**EXERCISE OBJECTIVE**
Please retype each record exactly as it stands below.

Edit difference data
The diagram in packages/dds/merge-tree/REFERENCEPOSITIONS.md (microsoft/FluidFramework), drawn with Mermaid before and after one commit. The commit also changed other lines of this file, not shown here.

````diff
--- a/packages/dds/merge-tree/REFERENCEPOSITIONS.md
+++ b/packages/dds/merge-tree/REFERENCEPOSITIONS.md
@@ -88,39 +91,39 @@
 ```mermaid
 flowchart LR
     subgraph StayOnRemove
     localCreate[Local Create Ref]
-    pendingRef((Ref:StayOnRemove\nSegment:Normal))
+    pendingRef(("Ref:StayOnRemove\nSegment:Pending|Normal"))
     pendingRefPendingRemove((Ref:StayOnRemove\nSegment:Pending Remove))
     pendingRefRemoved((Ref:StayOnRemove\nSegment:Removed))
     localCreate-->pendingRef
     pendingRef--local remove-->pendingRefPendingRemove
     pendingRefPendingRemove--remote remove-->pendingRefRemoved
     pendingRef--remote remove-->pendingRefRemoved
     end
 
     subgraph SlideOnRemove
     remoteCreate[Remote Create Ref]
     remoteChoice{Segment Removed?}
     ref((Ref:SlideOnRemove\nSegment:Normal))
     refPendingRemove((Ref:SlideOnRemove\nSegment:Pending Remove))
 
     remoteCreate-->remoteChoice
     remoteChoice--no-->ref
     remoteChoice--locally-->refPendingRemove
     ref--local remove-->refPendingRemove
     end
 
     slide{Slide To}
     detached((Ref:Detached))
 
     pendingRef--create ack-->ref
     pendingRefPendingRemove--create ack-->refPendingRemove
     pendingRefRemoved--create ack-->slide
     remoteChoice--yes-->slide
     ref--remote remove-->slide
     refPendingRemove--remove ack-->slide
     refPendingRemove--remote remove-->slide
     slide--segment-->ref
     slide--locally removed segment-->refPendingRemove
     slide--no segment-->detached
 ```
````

**RESULT**
The diagram in packages/dds/merge-tree/REFERENCEPOSITIONS.md (microsoft/FluidFramework), drawn with Mermaid before and after one commit. The commit also changed other lines of this file, not shown here.

````diff
--- a/packages/dds/merge-tree/REFERENCEPOSITIONS.md
+++ b/packages/dds/merge-tree/REFERENCEPOSITIONS.md
@@ -88,39 +91,39 @@
 ```mermaid
 flowchart LR
     subgraph StayOnRemove
     localCreate[Local Create Ref]
-    pendingRef((Ref:StayOnRemove\nSegment:Normal))
+    pendingRef(("Ref:StayOnRemove\nSegment:Pending|Normal"))
     pendingRefPendingRemove((Ref:StayOnRemove\nSegment:Pending Remove))
     pendingRefRemoved((Ref:StayOnRemove\nSegment:Removed))
     localCreate-->pendingRef
     pendingRef--local remove-->pendingRefPendingRemove
     pendingRefPendingRemove--remote remove-->pendingRefRemoved
     pendingRef--remote remove-->pendingRefRemoved
     end
 
     subgraph SlideOnRemove
     remoteCreate[Remote Create Ref]
     remoteChoice{Segment Removed?}
     ref((Ref:SlideOnRemove\nSegment:Normal))
     refPendingRemove((Ref:SlideOnRemove\nSegment:Pending Remove))
 
     remoteCreate-->remoteChoice
     remoteChoice--no-->ref
     remoteChoice--locally-->refPendingRemove
     ref--local remove-->refPendingRemove
     end
 
     slide{Slide To}
     detached((Ref:Detached))
 
     pendingRef--create ack-->ref
     pendingRefPendingRemove--create ack-->refPendingRemove
     pendingRefRemoved--create ack-->slide
     remoteChoice--yes-->slide
     ref--remote remove-->slide
     refPendingRemove--remove ack-->slide
     refPendingRemove--remote remove-->slide
     slide--segment-->ref
     slide--locally removed segment-->refPendingRemove
     slide--no segment-->detached
 ```
````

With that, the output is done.